[Your goal]:
Go through the material and copy each line in which the word "grey" shows up.

[Exercise data]:
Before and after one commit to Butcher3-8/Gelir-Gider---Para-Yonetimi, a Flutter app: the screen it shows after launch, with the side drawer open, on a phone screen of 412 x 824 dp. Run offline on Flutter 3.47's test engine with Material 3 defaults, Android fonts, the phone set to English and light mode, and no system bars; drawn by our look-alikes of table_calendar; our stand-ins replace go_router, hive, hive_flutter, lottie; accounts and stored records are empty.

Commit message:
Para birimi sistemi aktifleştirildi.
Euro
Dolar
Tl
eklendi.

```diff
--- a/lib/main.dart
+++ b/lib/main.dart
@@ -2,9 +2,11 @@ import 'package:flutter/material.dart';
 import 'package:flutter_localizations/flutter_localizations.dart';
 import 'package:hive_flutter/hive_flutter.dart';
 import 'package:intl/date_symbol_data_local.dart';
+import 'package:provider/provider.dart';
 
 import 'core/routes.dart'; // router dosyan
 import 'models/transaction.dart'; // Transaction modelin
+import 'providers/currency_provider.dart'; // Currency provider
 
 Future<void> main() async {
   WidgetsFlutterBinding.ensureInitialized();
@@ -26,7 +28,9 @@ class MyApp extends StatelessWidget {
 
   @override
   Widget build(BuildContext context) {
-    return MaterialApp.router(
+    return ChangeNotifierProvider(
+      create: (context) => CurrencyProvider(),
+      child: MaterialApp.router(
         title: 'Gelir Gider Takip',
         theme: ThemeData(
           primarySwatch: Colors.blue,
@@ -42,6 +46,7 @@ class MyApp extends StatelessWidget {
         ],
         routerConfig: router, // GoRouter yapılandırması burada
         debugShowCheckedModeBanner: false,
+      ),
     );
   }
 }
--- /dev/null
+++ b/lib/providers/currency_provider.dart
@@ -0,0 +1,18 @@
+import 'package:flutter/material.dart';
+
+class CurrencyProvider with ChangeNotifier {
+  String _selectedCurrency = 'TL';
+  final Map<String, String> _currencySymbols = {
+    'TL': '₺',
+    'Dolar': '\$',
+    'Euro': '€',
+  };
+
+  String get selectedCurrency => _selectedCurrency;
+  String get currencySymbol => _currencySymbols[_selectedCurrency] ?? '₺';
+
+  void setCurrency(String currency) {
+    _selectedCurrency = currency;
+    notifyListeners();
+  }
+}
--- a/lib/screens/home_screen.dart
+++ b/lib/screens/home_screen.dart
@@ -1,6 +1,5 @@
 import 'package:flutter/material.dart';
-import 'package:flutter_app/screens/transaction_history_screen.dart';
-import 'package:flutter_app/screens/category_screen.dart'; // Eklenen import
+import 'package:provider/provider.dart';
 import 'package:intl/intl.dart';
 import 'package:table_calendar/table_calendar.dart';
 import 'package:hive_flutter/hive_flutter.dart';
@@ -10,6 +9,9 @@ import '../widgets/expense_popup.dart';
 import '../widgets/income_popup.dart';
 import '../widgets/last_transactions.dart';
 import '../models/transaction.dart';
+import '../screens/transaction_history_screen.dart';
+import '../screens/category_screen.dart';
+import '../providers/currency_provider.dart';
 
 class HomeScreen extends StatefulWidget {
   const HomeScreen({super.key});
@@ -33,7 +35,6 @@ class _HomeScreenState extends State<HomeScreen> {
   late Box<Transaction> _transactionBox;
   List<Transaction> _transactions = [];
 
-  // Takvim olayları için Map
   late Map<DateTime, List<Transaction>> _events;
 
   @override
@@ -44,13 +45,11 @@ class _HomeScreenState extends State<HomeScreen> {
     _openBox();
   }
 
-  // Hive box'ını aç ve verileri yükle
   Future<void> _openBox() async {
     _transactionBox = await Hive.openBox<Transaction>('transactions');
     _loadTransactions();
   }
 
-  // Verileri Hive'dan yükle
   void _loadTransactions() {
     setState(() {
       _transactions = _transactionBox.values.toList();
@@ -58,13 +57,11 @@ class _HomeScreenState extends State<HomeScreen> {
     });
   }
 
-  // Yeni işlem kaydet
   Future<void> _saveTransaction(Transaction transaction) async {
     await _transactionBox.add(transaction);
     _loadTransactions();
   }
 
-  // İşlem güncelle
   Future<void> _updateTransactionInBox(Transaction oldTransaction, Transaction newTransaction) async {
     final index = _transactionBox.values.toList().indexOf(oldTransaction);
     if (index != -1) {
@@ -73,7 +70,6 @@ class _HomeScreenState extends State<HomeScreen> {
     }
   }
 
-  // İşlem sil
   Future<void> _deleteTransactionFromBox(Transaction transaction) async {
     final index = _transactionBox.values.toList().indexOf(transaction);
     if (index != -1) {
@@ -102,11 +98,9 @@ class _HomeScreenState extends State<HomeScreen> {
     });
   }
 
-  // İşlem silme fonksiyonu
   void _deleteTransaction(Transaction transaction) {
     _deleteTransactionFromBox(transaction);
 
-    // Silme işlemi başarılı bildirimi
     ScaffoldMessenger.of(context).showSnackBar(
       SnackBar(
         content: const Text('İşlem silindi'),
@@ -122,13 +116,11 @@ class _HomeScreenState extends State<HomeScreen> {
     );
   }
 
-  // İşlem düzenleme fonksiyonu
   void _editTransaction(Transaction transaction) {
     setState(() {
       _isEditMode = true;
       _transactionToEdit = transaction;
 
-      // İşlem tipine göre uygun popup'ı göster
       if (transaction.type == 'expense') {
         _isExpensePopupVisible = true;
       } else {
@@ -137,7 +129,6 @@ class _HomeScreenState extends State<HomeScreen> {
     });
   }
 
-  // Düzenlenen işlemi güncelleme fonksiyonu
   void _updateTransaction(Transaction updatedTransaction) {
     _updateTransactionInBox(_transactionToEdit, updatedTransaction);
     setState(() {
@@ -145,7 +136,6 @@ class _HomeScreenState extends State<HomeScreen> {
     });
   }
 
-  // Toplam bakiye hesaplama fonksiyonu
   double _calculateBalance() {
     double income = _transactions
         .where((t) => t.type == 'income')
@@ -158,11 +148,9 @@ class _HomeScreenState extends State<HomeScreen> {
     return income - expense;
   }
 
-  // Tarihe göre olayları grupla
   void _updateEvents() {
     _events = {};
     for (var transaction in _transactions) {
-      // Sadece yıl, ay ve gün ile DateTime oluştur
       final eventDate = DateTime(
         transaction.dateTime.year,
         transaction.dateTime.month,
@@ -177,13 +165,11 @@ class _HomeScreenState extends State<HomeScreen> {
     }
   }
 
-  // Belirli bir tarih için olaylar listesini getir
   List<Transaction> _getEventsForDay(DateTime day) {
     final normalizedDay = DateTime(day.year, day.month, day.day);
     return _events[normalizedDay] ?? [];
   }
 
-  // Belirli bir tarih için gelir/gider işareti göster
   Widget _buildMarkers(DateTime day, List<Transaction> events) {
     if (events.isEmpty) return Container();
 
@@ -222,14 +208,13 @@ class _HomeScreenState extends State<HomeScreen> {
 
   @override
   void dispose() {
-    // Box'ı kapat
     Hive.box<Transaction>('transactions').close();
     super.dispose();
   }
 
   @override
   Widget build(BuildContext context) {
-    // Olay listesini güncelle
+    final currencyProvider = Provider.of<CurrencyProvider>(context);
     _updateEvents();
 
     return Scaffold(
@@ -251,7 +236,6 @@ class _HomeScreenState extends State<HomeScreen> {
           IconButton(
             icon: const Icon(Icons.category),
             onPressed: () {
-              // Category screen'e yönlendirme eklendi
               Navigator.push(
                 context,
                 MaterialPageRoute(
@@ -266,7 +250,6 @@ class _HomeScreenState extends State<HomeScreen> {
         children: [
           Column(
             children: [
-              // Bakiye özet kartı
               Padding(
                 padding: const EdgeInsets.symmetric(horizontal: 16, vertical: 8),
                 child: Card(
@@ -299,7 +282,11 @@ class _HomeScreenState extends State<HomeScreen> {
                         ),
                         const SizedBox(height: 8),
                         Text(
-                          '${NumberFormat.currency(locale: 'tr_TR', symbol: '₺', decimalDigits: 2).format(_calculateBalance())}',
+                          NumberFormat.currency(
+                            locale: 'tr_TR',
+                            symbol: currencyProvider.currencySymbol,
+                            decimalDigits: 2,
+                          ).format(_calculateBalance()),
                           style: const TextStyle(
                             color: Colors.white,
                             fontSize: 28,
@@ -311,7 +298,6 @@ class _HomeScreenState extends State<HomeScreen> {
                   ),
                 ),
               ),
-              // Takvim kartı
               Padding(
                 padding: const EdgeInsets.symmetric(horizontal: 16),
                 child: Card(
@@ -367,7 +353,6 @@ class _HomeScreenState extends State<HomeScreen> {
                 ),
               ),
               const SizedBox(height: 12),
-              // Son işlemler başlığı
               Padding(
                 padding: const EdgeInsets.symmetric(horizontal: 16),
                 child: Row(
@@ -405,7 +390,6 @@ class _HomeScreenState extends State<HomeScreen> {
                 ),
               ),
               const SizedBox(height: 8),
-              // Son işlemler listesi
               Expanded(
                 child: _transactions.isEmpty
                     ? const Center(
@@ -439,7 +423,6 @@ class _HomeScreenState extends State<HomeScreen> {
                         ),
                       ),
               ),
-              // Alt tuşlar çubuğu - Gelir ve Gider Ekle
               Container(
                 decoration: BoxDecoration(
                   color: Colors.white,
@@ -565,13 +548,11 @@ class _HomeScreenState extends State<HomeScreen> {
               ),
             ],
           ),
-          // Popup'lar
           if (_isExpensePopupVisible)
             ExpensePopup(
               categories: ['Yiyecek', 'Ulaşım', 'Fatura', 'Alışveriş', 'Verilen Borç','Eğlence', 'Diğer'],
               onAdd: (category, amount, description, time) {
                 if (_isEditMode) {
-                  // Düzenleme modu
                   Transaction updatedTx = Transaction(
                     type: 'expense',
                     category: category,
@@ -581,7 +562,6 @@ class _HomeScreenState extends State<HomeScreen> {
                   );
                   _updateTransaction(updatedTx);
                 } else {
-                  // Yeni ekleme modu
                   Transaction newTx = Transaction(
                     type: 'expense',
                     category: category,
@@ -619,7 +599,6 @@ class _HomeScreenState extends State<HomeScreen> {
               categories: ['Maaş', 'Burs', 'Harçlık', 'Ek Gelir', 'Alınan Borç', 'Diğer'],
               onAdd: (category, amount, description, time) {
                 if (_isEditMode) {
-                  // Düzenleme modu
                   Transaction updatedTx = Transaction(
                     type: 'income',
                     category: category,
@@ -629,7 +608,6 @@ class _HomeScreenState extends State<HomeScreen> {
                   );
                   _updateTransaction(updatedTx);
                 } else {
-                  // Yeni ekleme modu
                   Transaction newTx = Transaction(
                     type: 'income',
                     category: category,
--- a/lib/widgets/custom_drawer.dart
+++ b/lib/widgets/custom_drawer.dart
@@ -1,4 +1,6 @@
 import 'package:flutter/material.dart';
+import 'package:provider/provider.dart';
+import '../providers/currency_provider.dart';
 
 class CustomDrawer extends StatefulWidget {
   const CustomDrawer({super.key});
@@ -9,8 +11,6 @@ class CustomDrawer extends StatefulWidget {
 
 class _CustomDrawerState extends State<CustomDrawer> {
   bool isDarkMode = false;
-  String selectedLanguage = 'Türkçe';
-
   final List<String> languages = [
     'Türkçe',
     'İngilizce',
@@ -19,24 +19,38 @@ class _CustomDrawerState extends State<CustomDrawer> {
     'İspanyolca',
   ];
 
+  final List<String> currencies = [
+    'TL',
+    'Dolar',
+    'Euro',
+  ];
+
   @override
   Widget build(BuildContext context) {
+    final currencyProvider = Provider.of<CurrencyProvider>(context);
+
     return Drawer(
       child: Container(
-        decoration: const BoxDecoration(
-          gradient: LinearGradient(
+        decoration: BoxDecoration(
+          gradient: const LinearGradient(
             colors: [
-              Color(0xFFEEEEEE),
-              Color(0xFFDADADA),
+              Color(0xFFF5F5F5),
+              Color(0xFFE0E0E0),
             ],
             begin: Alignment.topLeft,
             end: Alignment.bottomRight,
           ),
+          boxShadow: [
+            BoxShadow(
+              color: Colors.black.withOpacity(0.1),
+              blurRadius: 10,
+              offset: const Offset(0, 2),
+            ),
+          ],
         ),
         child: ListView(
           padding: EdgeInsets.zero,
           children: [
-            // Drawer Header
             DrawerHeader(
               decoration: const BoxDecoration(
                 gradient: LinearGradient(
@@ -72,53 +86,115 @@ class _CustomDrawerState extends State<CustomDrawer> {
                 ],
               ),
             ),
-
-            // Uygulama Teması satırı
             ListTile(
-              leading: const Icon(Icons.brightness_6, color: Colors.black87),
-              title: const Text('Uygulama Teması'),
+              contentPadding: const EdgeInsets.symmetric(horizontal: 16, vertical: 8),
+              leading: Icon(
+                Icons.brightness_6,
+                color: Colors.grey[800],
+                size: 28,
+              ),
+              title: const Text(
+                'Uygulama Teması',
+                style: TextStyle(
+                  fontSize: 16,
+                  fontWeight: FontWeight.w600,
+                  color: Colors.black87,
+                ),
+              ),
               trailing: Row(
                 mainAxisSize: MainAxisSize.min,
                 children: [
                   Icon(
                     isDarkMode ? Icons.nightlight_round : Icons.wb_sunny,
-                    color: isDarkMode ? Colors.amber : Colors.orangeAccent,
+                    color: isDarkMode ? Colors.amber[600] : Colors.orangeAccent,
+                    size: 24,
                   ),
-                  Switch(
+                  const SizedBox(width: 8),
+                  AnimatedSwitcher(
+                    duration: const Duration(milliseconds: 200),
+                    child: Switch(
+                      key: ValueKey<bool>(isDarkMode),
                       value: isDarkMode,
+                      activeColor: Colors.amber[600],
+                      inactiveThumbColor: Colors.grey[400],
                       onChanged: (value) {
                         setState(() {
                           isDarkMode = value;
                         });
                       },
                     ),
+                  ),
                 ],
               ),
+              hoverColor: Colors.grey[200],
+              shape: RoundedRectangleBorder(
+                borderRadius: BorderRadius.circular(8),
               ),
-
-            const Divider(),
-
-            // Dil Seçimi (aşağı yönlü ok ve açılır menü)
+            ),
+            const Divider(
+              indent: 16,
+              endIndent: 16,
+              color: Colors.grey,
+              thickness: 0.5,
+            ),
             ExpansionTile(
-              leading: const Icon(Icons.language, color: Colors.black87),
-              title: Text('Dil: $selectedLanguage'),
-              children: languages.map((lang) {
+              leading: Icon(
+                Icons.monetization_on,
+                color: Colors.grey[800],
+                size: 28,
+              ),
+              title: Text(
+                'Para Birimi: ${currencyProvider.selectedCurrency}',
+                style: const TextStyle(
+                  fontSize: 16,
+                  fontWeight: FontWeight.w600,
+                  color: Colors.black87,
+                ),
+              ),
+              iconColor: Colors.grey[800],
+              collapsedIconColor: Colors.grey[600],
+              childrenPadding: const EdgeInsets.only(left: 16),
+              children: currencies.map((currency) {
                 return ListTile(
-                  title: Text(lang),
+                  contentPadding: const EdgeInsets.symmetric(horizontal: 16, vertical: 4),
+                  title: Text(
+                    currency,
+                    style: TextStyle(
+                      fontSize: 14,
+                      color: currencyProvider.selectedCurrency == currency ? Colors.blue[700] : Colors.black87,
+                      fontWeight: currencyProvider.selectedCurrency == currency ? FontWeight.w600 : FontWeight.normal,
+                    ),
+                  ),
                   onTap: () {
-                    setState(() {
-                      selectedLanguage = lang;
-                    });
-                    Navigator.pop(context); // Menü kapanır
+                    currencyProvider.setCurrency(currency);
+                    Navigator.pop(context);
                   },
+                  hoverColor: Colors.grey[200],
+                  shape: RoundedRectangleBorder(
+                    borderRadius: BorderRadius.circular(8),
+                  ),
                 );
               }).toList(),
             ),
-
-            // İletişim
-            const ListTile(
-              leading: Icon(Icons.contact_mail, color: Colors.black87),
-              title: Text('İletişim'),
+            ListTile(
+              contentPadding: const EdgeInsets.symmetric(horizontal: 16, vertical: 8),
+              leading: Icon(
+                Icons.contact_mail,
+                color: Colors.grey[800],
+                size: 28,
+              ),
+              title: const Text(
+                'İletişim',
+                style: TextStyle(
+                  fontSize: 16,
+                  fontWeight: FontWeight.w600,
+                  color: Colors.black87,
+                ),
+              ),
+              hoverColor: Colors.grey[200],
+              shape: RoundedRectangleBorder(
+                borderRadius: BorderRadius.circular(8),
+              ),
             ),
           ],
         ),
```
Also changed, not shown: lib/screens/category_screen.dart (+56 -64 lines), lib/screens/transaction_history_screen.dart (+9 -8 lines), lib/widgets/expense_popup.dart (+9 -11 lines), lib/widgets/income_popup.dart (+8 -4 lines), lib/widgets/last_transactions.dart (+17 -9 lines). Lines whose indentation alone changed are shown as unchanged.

[Task response]:
+                color: Colors.grey[800],
+                      inactiveThumbColor: Colors.grey[400],
+              hoverColor: Colors.grey[200],
+              color: Colors.grey,
+                color: Colors.grey[800],
+              iconColor: Colors.grey[800],
+              collapsedIconColor: Colors.grey[600],
+                  hoverColor: Colors.grey[200],
+                color: Colors.grey[800],
+              hoverColor: Colors.grey[200],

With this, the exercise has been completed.